The type family consists of six well-distinguished weights, from hair-thin all the way to the one black as the deepest night.
Urban Grotesk attempts to follow the best of traditions of Grotesk typefaces: rounded arches, slightly thinner connecting strokes and a vertical shadowing axis, where outstrokes are terminated strictly in perpendicular to the stroke direction. The primary characteristics are the connection of the rounded stroke to the stem, a round dot, lower and more thrifty uppercase, and generous numerals. The width proportions of characters is almost unified, the text colour creates a unified grey area on a page. An airy metric aids good legibility in shorter texts.
A big advantage of the font family is a consistent width of all sixteen styles, so it is possible to switch between them without changing the typesetting. Tabac Mono extends the means of expression of the other fonts in the font superfamily, with which it shares several OpenType functions, including indexes, fractions, several types of numbers and alternative shapes of the most distinctive letters of the Latin alphabet (a, g, Q), which you can use to significantly influence the character of the final composition.
Magion is a simple geometric sans, ideal for magazine headlines, logotypes, way-finding systems, and of course large billboards which need to make a great impact.

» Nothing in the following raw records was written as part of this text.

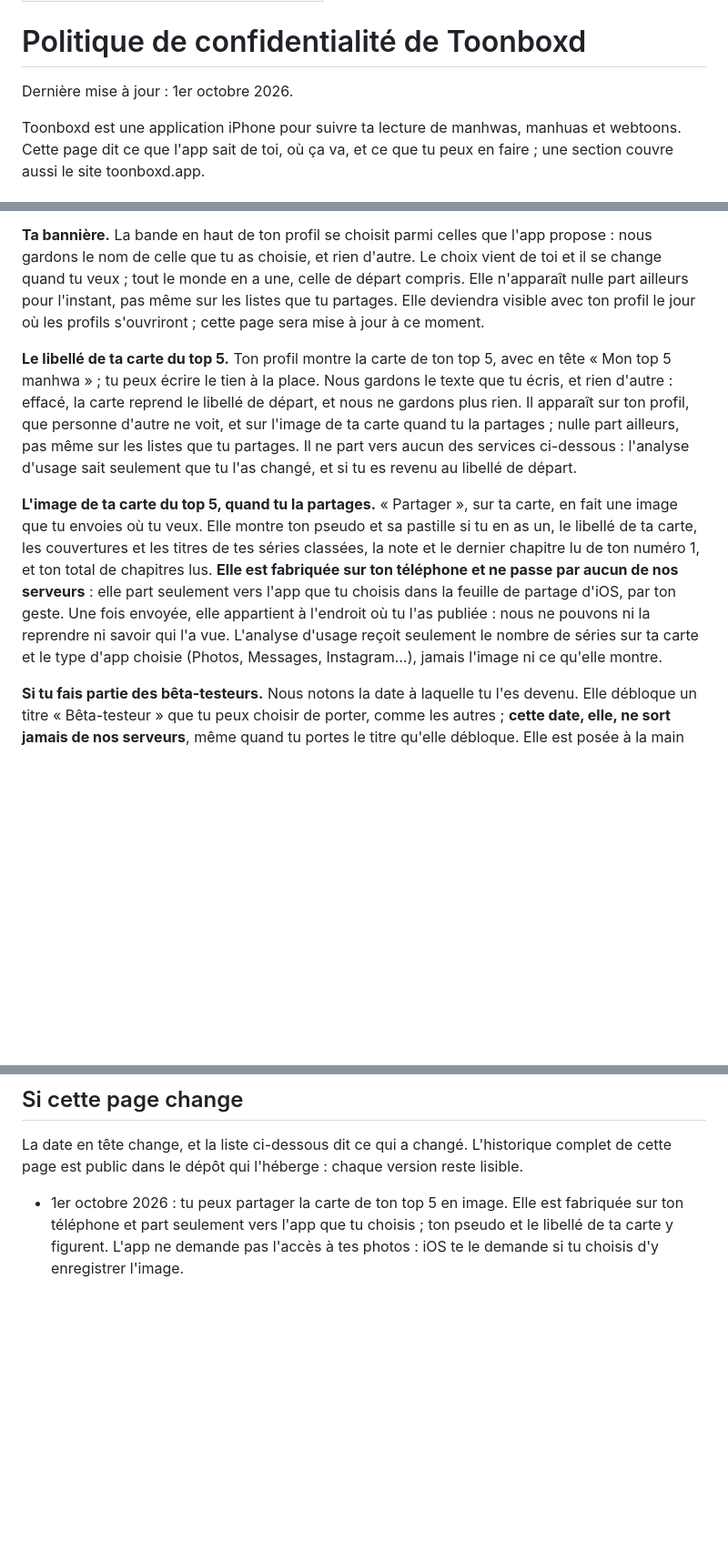
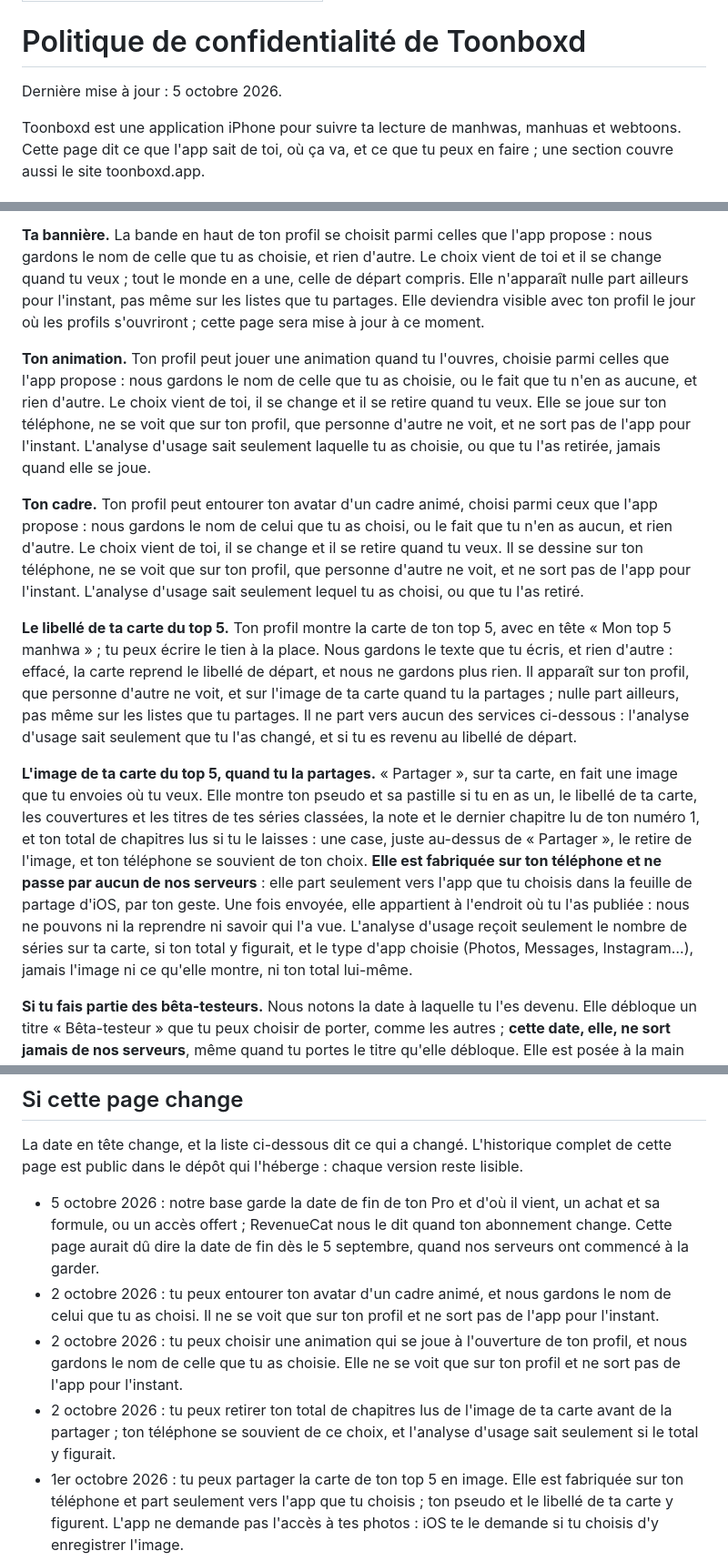
Before and after one commit to Tomikz/toonboxd-legal, a Markdown page: index.md, 3 parts joined by grey strips. Shown at 91% size. Drawn GitHub-style; blank space fills up the shorter version.

```diff
--- a/index.md
+++ b/index.md
@@ -4,7 +4,7 @@ title: Politique de confidentialité de Toonboxd
 
 # Politique de confidentialité de Toonboxd
 
-Dernière mise à jour : 1er octobre 2026.
+Dernière mise à jour : 5 octobre 2026.
 
 Toonboxd est une application iPhone pour suivre ta lecture de manhwas, manhuas et webtoons. Cette page dit ce que l'app sait de toi, où ça va, et ce que tu peux en faire ; une section couvre aussi le site toonboxd.app.
 
@@ -34,9 +34,13 @@ Toonboxd n'affiche pas de publicité, ne pratique aucun suivi publicitaire, et n
 
 **Ta bannière.** La bande en haut de ton profil se choisit parmi celles que l'app propose : nous gardons le nom de celle que tu as choisie, et rien d'autre. Le choix vient de toi et il se change quand tu veux ; tout le monde en a une, celle de départ compris. Elle n'apparaît nulle part ailleurs pour l'instant, pas même sur les listes que tu partages. Elle deviendra visible avec ton profil le jour où les profils s'ouvriront ; cette page sera mise à jour à ce moment.
 
+**Ton animation.** Ton profil peut jouer une animation quand tu l'ouvres, choisie parmi celles que l'app propose : nous gardons le nom de celle que tu as choisie, ou le fait que tu n'en as aucune, et rien d'autre. Le choix vient de toi, il se change et il se retire quand tu veux. Elle se joue sur ton téléphone, ne se voit que sur ton profil, que personne d'autre ne voit, et ne sort pas de l'app pour l'instant. L'analyse d'usage sait seulement laquelle tu as choisie, ou que tu l'as retirée, jamais quand elle se joue.
+
+**Ton cadre.** Ton profil peut entourer ton avatar d'un cadre animé, choisi parmi ceux que l'app propose : nous gardons le nom de celui que tu as choisi, ou le fait que tu n'en as aucun, et rien d'autre. Le choix vient de toi, il se change et il se retire quand tu veux. Il se dessine sur ton téléphone, ne se voit que sur ton profil, que personne d'autre ne voit, et ne sort pas de l'app pour l'instant. L'analyse d'usage sait seulement lequel tu as choisi, ou que tu l'as retiré.
+
 **Le libellé de ta carte du top 5.** Ton profil montre la carte de ton top 5, avec en tête « Mon top 5 manhwa » ; tu peux écrire le tien à la place. Nous gardons le texte que tu écris, et rien d'autre : effacé, la carte reprend le libellé de départ, et nous ne gardons plus rien. Il apparaît sur ton profil, que personne d'autre ne voit, et sur l'image de ta carte quand tu la partages ; nulle part ailleurs, pas même sur les listes que tu partages. Il ne part vers aucun des services ci-dessous : l'analyse d'usage sait seulement que tu l'as changé, et si tu es revenu au libellé de départ.
 
-**L'image de ta carte du top 5, quand tu la partages.** « Partager », sur ta carte, en fait une image que tu envoies où tu veux. Elle montre ton pseudo et sa pastille si tu en as un, le libellé de ta carte, les couvertures et les titres de tes séries classées, la note et le dernier chapitre lu de ton numéro 1, et ton total de chapitres lus. **Elle est fabriquée sur ton téléphone et ne passe par aucun de nos serveurs** : elle part seulement vers l'app que tu choisis dans la feuille de partage d'iOS, par ton geste. Une fois envoyée, elle appartient à l'endroit où tu l'as publiée : nous ne pouvons ni la reprendre ni savoir qui l'a vue. L'analyse d'usage reçoit seulement le nombre de séries sur ta carte et le type d'app choisie (Photos, Messages, Instagram…), jamais l'image ni ce qu'elle montre.
+**L'image de ta carte du top 5, quand tu la partages.** « Partager », sur ta carte, en fait une image que tu envoies où tu veux. Elle montre ton pseudo et sa pastille si tu en as un, le libellé de ta carte, les couvertures et les titres de tes séries classées, la note et le dernier chapitre lu de ton numéro 1, et ton total de chapitres lus si tu le laisses : une case, juste au-dessus de « Partager », le retire de l'image, et ton téléphone se souvient de ton choix. **Elle est fabriquée sur ton téléphone et ne passe par aucun de nos serveurs** : elle part seulement vers l'app que tu choisis dans la feuille de partage d'iOS, par ton geste. Une fois envoyée, elle appartient à l'endroit où tu l'as publiée : nous ne pouvons ni la reprendre ni savoir qui l'a vue. L'analyse d'usage reçoit seulement le nombre de séries sur ta carte, si ton total y figurait, et le type d'app choisie (Photos, Messages, Instagram…), jamais l'image ni ce qu'elle montre, ni ton total lui-même.
 
 **Si tu fais partie des bêta-testeurs.** Nous notons la date à laquelle tu l'es devenu. Elle débloque un titre « Bêta-testeur » que tu peux choisir de porter, comme les autres ; **cette date, elle, ne sort jamais de nos serveurs**, même quand tu portes le titre qu'elle débloque. Elle est posée à la main sur ton compte et tu ne peux pas te l'attribuer toi-même. Si tu supprimes ton compte, elle part avec lui : nous ne gardons rien qui permette de te la rendre, et il faudra nous le dire pour que nous la reposions.
 
@@ -171,6 +176,10 @@ Pour exercer un droit : un mail à contact@toonboxd.app avec ton identifiant (R
 
 La date en tête change, et la liste ci-dessous dit ce qui a changé. L'historique complet de cette page est public dans le dépôt qui l'héberge : chaque version reste lisible.
 
+- 5 octobre 2026 : notre base garde la date de fin de ton Pro et d'où il vient, un achat et sa formule, ou un accès offert ; RevenueCat nous le dit quand ton abonnement change. Cette page aurait dû dire la date de fin dès le 5 septembre, quand nos serveurs ont commencé à la garder.
+- 2 octobre 2026 : tu peux entourer ton avatar d'un cadre animé, et nous gardons le nom de celui que tu as choisi. Il ne se voit que sur ton profil et ne sort pas de l'app pour l'instant.
+- 2 octobre 2026 : tu peux choisir une animation qui se joue à l'ouverture de ton profil, et nous gardons le nom de celle que tu as choisie. Elle ne se voit que sur ton profil et ne sort pas de l'app pour l'instant.
+- 2 octobre 2026 : tu peux retirer ton total de chapitres lus de l'image de ta carte avant de la partager ; ton téléphone se souvient de ce choix, et l'analyse d'usage sait seulement si le total y figurait.
 - 1er octobre 2026 : tu peux partager la carte de ton top 5 en image. Elle est fabriquée sur ton téléphone et part seulement vers l'app que tu choisis ; ton pseudo et le libellé de ta carte y figurent. L'app ne demande pas l'accès à tes photos : iOS te le demande si tu choisis d'y enregistrer l'image.
 - 30 septembre 2026 : tu peux écrire le libellé de la carte de ton top 5, et nous gardons ce texte. Il n'apparaît que sur ton profil, et ne sort pas de l'app pour l'instant.
 - 30 septembre 2026 : le site toonboxd.app propose de laisser ton email pour être prévenu du lancement. La section « Sur le site toonboxd.app » dit ce qui est gardé, où, et jusqu'à quand.
```
Also changed, not shown: other parts of index.md (+3 -2 lines).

Its tall x-height and strong, open character ensure perfect legibility, even in the smallest sizes.
Dederon Serif has been specifically designed for book setting. Preliminary sketches were drawn in 2004. Its inspiration — particularly its weight and width proportions — can be traced to the Liberta typeface from the TypoArt type foundry in former Eastern Germany. After a careful study of the model, the design of Dederon branched off into its own direction, finding its distinctive voice and becoming a wholly original type family. Dederon Serif kept most of the elements typical for the Old Style Roman lettering, such as the angle of the stress, the medium x-height, and lower contrast. In large sizes, the typical shapes of the letters stand out — the calligraphic feel characteristic for the Czech typefaces by Oldrich Menhart, the unusual serifs hinting at the angle of the pen, the shapes of the stems, or the terminals of dots and ears.
The all-caps display face Sandwich was inspired by historic, hand lettered sans serif alphabets with slightly sloping terminals, as found in showcard lettering and on billboards.
Corpulent is a display font whose forms are extremely thick, up to the extent of being nearly illegible. In the 1980s, these construction principles were explored to their very limit.
Shortly after the collapse of the communist regime, a revolutionary atmosphere culminated at the studio of typography at the Academy of Arts, Architecture and Design. The 1990s were characterised by the deconstruction of traditional type design. The construction of typefaces didn't conform to established proportions anymore — the frame was often self-supporting, and if not, it became a mere framework in which a narrative was told. On the one hand designers attempted to grasp and interpret the atmosphere of freedom of the 1980s, represented by David Carson and Neville Brody. On the other hand they feverishly attempted to appropriate anything that surrounded them in their daily lives, moulding those everyday elements into shapes that would vaguely resemble type. Most of these typefaces only appeared briefly on posters, sometimes just once. Only a few were applied in other design projects, which ensured their longevity. But for most of them their ephemeral lives quickly came to an end.